> [STORED DATA]:
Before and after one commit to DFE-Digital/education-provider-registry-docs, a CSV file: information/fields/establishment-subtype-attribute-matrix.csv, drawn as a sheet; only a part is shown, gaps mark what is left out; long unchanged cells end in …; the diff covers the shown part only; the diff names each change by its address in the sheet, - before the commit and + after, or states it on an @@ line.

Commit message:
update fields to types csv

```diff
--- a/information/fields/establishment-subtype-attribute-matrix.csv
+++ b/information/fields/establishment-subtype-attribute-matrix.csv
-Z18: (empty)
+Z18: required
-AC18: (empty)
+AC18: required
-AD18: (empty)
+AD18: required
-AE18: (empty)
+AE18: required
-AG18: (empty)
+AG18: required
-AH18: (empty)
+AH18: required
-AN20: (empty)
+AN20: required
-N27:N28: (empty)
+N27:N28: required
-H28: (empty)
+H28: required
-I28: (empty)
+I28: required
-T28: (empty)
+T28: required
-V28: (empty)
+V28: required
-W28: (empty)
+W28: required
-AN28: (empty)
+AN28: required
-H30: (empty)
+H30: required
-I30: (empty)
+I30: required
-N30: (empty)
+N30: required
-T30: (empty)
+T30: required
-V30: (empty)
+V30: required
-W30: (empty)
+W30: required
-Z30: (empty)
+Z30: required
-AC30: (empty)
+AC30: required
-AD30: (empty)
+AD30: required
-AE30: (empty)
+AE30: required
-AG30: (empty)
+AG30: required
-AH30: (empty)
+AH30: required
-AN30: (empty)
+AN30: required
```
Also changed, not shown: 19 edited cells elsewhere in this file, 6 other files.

> [INSTRUCTIONS FOR THE TASK]:
Every line above that has the string "shown" needs to be copied.

> [ANSWER BOX]:
Before and after one commit to DFE-Digital/education-provider-registry-docs, a CSV file: information/fields/establishment-subtype-attribute-matrix.csv, drawn as a sheet; only a part is shown, gaps mark what is left out; long unchanged cells end in …; the diff covers the shown part only; the diff names each change by its address in the sheet, - before the commit and + after, or states it on an @@ line.
Also changed, not shown: 19 edited cells elsewhere in this file, 6 other files.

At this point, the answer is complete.